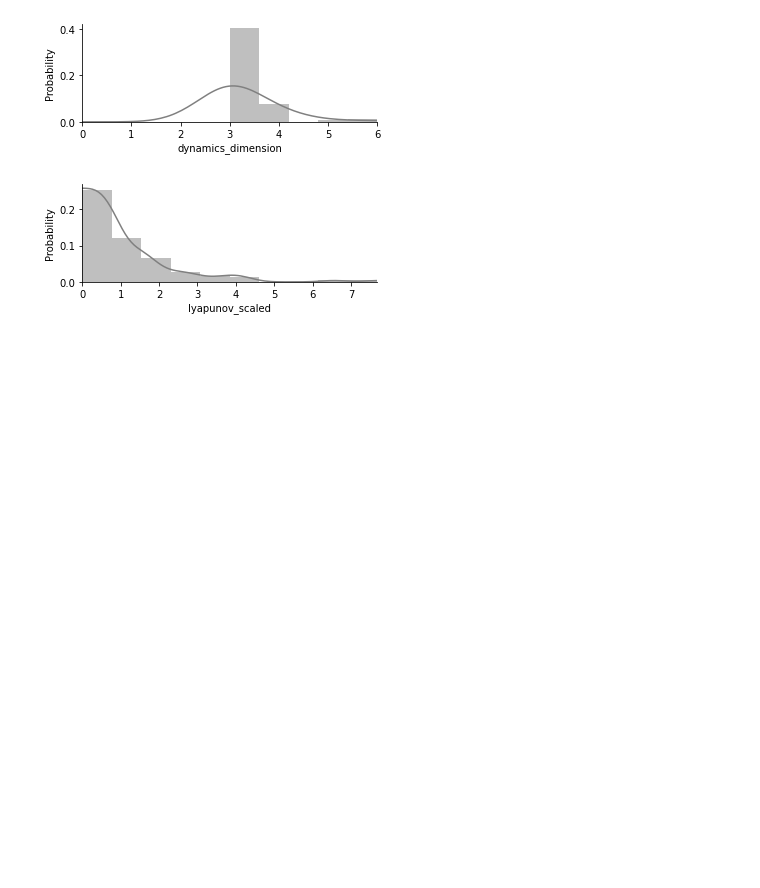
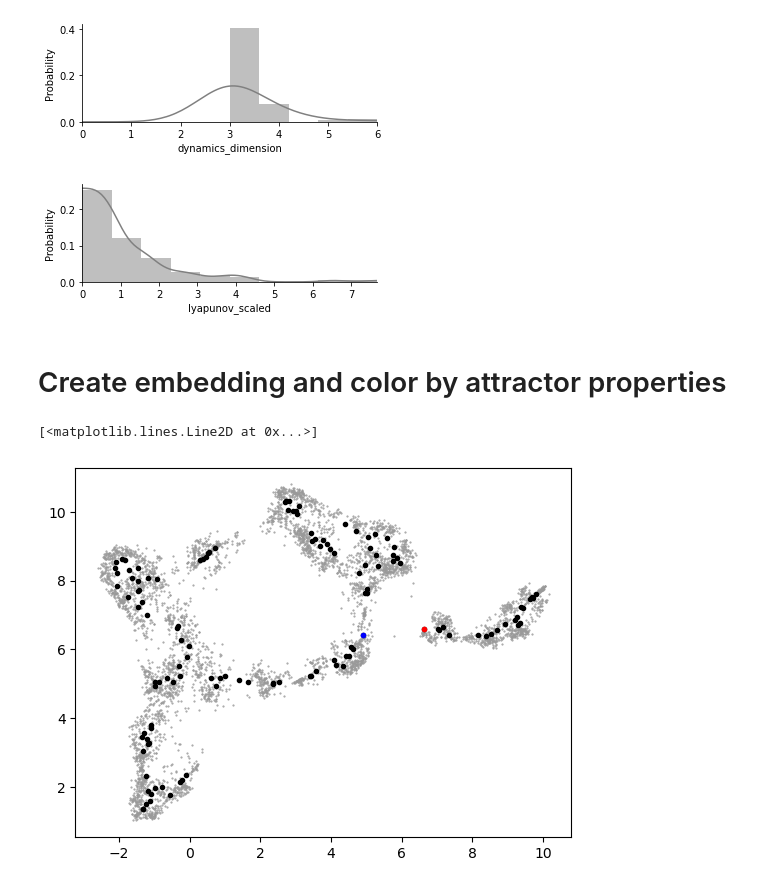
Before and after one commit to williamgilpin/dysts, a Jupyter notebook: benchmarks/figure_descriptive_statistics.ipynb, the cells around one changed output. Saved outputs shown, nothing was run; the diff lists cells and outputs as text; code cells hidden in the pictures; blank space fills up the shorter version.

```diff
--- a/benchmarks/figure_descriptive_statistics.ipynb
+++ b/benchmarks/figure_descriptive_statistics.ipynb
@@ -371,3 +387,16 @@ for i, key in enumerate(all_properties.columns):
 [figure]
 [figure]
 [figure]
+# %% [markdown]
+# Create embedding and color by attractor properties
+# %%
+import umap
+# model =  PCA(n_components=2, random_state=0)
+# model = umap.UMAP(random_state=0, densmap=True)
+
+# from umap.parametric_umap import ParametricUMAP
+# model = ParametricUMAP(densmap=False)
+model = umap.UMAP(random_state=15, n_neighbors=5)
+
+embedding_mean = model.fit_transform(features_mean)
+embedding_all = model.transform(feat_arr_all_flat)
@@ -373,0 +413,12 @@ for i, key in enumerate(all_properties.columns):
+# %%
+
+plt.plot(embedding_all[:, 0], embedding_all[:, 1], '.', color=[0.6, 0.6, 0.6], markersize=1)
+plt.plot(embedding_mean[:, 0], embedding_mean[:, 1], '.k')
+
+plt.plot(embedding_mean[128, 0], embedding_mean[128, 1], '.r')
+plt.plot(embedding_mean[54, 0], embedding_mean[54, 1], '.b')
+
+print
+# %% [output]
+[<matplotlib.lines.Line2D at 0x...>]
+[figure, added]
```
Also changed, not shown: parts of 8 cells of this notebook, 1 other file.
.....
# [WORK REQUIRED]
Of the lines above, copy each one that contains the word "ipynb".

# [SOLUTION BELOW]
Before and after one commit to williamgilpin/dysts, a Jupyter notebook: benchmarks/figure_descriptive_statistics.ipynb, the cells around one changed output. Saved outputs shown, nothing was run; the diff lists cells and outputs as text; code cells hidden in the pictures; blank space fills up the shorter version.
--- a/benchmarks/figure_descriptive_statistics.ipynb
+++ b/benchmarks/figure_descriptive_statistics.ipynb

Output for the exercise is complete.